  • 20 second audio clip shows sound of wind on Mars
  • Clip also supports evidence of wind speed and direction on Mars

DUBAI: An audio clip of the first sounds captured on Mars by its latest inhabitant, the InSight probe, was released last week, British broadcaster BBC reported.

The clip, 20 seconds long, has captured the sound of the wind on the desert planet.

InSight carries a British-made seismometer package, which was able to detect the vibrations from Martian air rushing over the solar panels.

Professor Tom Pike, leading the seismometer experiment from Imperial College London, likened the placement of the solar panels to the robot “cupping its ears”. “[They are] the perfect acoustic receivers.” he said.

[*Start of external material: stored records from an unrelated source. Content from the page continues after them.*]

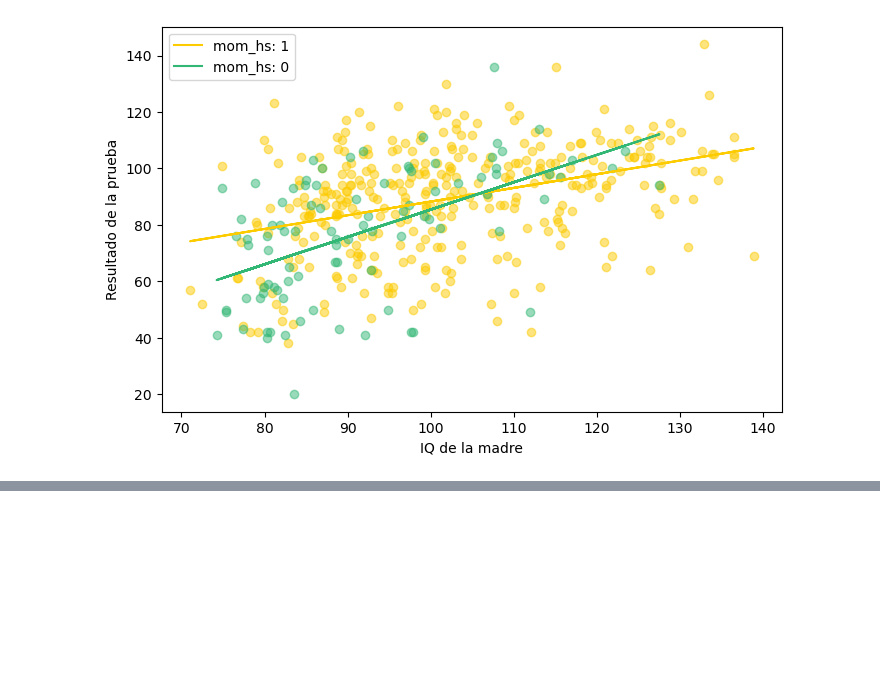
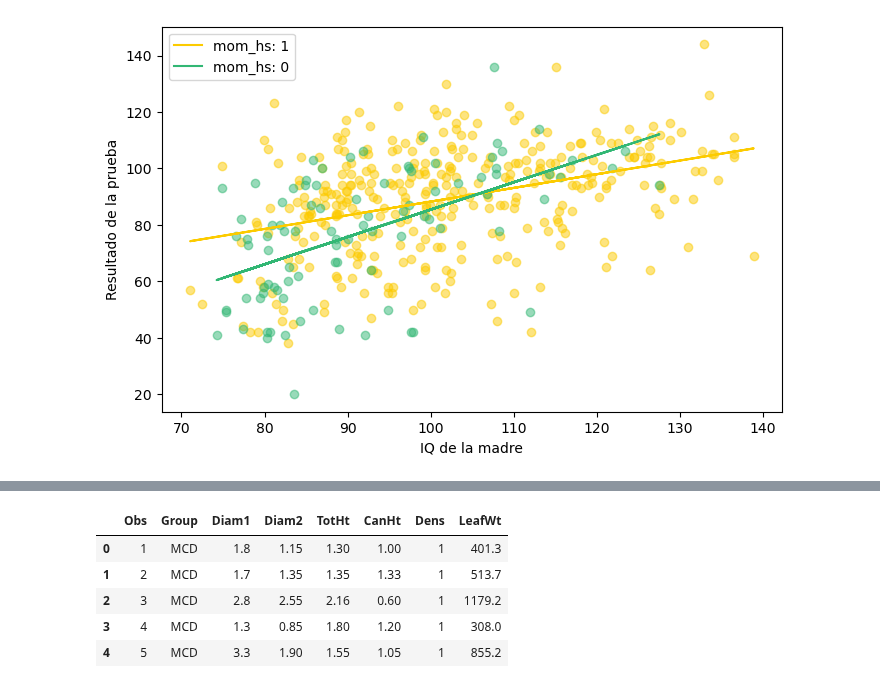
Before and after one commit to CAMM961001/bayesian_analysis, a Jupyter notebook: notebooks/03_regresion_lineal.ipynb, the cells around one changed output, grey strips where cells are left out. Cells and saved outputs as stored; diff of their text form; code cells hidden in the pictures; blank space fills up the shorter version.

```diff
--- a/notebooks/03_regresion_lineal.ipynb
+++ b/notebooks/03_regresion_lineal.ipynb
@@ -315,0 +323,10 @@ Observamos que claramente existe una diferencia en la pendiente del modelo cuand
+# %%
+mesquite = pd.read_csv(os.path.join(DATA, 'mesquite.csv'))
+mesquite.head()
+# %% [output]
+|  | Obs | Group | Diam1 | Diam2 | TotHt | CanHt | Dens | LeafWt |
+| 0 | 1 | MCD | 1.8 | 1.15 | 1.30 | 1.00 | 1 | 401.3 |
+| 1 | 2 | MCD | 1.7 | 1.35 | 1.35 | 1.33 | 1 | 513.7 |
+| 2 | 3 | MCD | 2.8 | 2.55 | 2.16 | 0.60 | 1 | 1179.2 |
+| 3 | 4 | MCD | 1.3 | 0.85 | 1.80 | 1.20 | 1 | 308.0 |
+| 4 | 5 | MCD | 3.3 | 1.90 | 1.55 | 1.05 | 1 | 855.2 |
```
Also changed, not shown: parts of 9 cells of this notebook.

The wind on Mars moves from the northeast to the southeast at about five to seven meters per second, according to the latest estimates. This falls in line with evidence shown by satellite pictures that display the tracks left by dust devils travelling in the same direction.

 “This is brilliant news because it means we know the sensors have survived the rigors of landing on Mars and are meeting the requirements to achieve their science goals,” Sue Horne, head of space exploration at the UK Space Agency, told the BBC.

“It is just amazing to hear the first ever sounds from Mars,” Horne added.

InSight landed on Mars on November 26th, following a six-month journey from Earth. Its overall aim is to study the world's interior from the mission site, a flat plain just north of Mars's equator.